Portfolio management systems were developed to provide portfolio managers with more accurate, up to date, and complete information about the sources of value in their portfolios. Investment operations systems (confirmations, settlements, treasury management, etc.) were developed to enable operations staff to implement investment decisions more effectively and consistently.
The Business Management Age
Asset management organizations are businesses that need to generate profits and that have exposures and liabilities that need to be managed. So as the industry evolved, leveraging a broader range of more complex sources of value such as derivatives, there was a growing need for more effective business management.
Compliance systems, performance measurement systems, and risk management systems were developed to provide middle office functions with the ability to independently monitor the operation of front office and back office teams, and the risks to which individual portfolios and the business as a whole were exposed.
The Client Management Age
Since the dot-com bubble, asset management organizations have focused more and more on the needs of investors, and this trend became much more pronounced following the Global Financial Crisis of 2008. Asset management organizations have had to adjust their perspective from a largely internal one to a largely external one, in which the objectives, needs and interests of their clients have become of primary importance.
And so we come to the present, where the need is for systems that provide better explanations of where value is being added or lost, and much more detail and transparency about the activities of asset management organizations at trade-, client-, fund-, and market-level.
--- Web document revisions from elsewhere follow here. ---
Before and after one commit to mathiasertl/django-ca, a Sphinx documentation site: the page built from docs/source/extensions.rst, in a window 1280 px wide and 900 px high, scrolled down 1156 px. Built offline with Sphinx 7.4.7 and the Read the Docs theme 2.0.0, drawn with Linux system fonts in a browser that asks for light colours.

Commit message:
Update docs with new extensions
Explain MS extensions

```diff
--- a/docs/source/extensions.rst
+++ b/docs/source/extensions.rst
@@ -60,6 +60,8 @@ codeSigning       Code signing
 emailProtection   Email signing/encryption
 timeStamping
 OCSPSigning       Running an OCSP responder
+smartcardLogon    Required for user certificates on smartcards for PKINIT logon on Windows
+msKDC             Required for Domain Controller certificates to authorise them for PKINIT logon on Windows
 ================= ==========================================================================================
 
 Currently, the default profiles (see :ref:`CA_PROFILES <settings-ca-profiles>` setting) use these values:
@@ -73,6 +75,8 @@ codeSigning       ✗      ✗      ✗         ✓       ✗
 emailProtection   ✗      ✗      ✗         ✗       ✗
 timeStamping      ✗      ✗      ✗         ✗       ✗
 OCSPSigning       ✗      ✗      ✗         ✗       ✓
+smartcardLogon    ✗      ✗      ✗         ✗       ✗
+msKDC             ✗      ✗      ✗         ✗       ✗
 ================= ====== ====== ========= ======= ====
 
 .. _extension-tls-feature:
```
Much of the emphasis is now on the visualisation and accessibility of investment information for the investors themselves. In system terms this relates to client communications systems, client management systems and client portals.
The Changing Landscape
As we moved from one age to the next, the focus shifted to a new class of system, however the development of the systems introduced in the previous age didn’t stop. They became mainstream components of the system platforms in asset management organizations, but their product roadmaps had to be re-aligned with the shift in focus in order to adapt them to the new business needs.
But there hasn’t just been a shift in focus from one type of system to another. There have also been sustained and continuing changes in the overall system landscape:
- Systems have changed from asset-centric to asset-agnostic; no longer do we have separate specialized system for equities and bonds.
- System platform architectures have become holistic to ensure that all of the individual systems comprising the enterprise platform share a common and consistent set of data.
Where next for asset management systems?
Perhaps the next significant change will actually move us away from the simple notion of asset management. What I mean by this is that investment management strategies are now much more complex than the old buy-and-hold approach of the Asset Management Age. We now have absolute return strategies, liability-driven investment strategies, structured products, multi-asset investment strategies, and so on. Are we at the point where we don’t just need systems to manage assets within strategies, but also systems that manage the strategies themselves?
An ever-growing number of asset managers around the world rely on BI-SAM to improve their performance measurement capabilities, and thereby their investment strategies.